━━━ Excerpted records

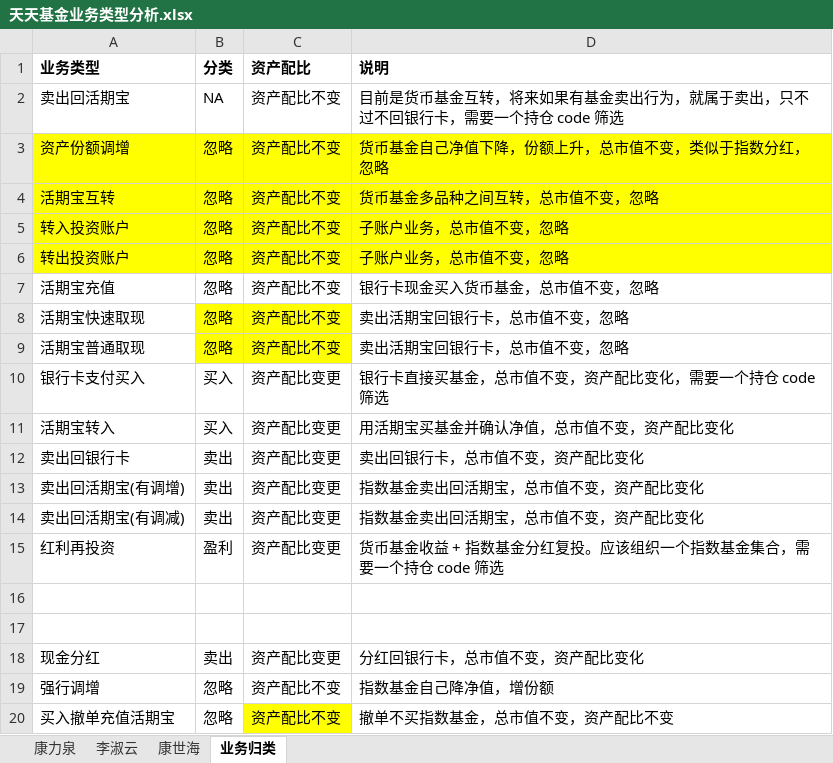
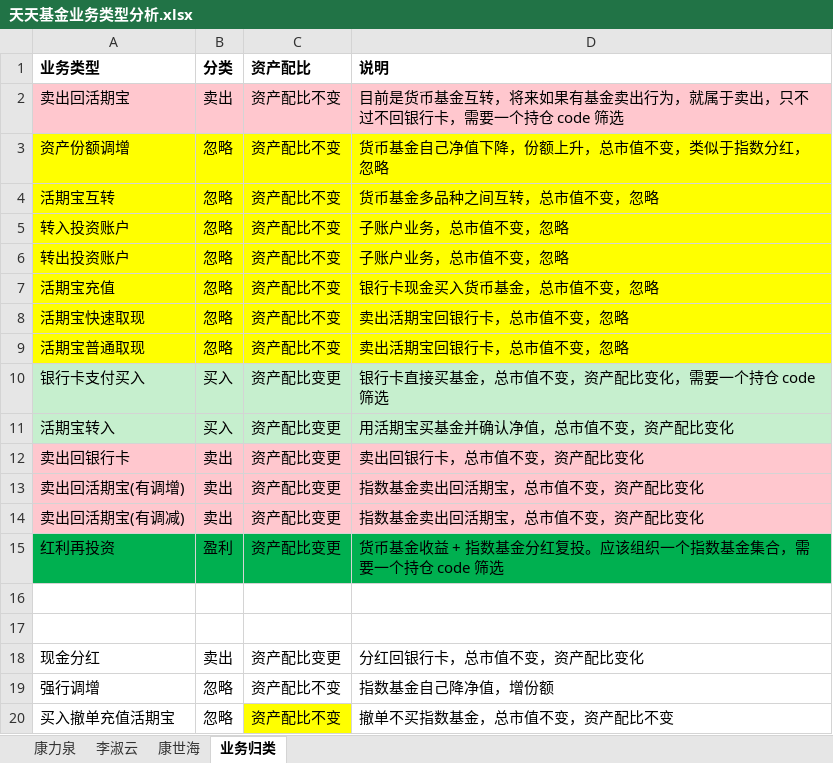
Before and after one commit to klq26/finance-data, an Excel workbook: Portfolio/scripts/output/tiantianTradeInfos/data/天天基金业务类型分析.xlsx, sheet 业务归类, drawn as a sheet; values as stored, in another font and other column widths than the file's, no borders; the diff names each change by its address in the sheet, - before the commit and + after, or states it on an @@ line.

```diff
--- a/Portfolio/scripts/output/tiantianTradeInfos/data/天天基金业务类型分析.xlsx (sheet 业务归类)
+++ b/Portfolio/scripts/output/tiantianTradeInfos/data/天天基金业务类型分析.xlsx (sheet 业务归类)
-A2:D2 fill: none
+A2:D2 fill: #FFC7CE
-B2 (分类): NA
+B2 (分类): 卖出
-A7:D7 fill: none
+A7:D7 fill: #FFFF00
-A8:A9 fill: none
+A8:A9 fill: #FFFF00
-D8:D9 fill: none
+D8:D9 fill: #FFFF00
-A10:D11 fill: none
+A10:D11 fill: #C6EFCE
-A12:D14 fill: none
+A12:D14 fill: #FFC7CE
-A15:D15 fill: none
+A15:D15 fill: #00B050
```
Also changed, not shown: sheet 康世海, sheet 康力泉, sheet 李淑云, 4 other files.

━━━━━━

:: Your task ::
Leave the images out and give the rest of the data again exactly.

:: Answer below ::
Before and after one commit to klq26/finance-data, an Excel workbook: Portfolio/scripts/output/tiantianTradeInfos/data/天天基金业务类型分析.xlsx, sheet 业务归类, drawn as a sheet; values as stored, in another font and other column widths than the file's, no borders; the diff names each change by its address in the sheet, - before the commit and + after, or states it on an @@ line.

```diff
--- a/Portfolio/scripts/output/tiantianTradeInfos/data/天天基金业务类型分析.xlsx (sheet 业务归类)
+++ b/Portfolio/scripts/output/tiantianTradeInfos/data/天天基金业务类型分析.xlsx (sheet 业务归类)
-A2:D2 fill: none
+A2:D2 fill: #FFC7CE
-B2 (分类): NA
+B2 (分类): 卖出
-A7:D7 fill: none
+A7:D7 fill: #FFFF00
-A8:A9 fill: none
+A8:A9 fill: #FFFF00
-D8:D9 fill: none
+D8:D9 fill: #FFFF00
-A10:D11 fill: none
+A10:D11 fill: #C6EFCE
-A12:D14 fill: none
+A12:D14 fill: #FFC7CE
-A15:D15 fill: none
+A15:D15 fill: #00B050
```
Also changed, not shown: sheet 康世海, sheet 康力泉, sheet 李淑云, 4 other files.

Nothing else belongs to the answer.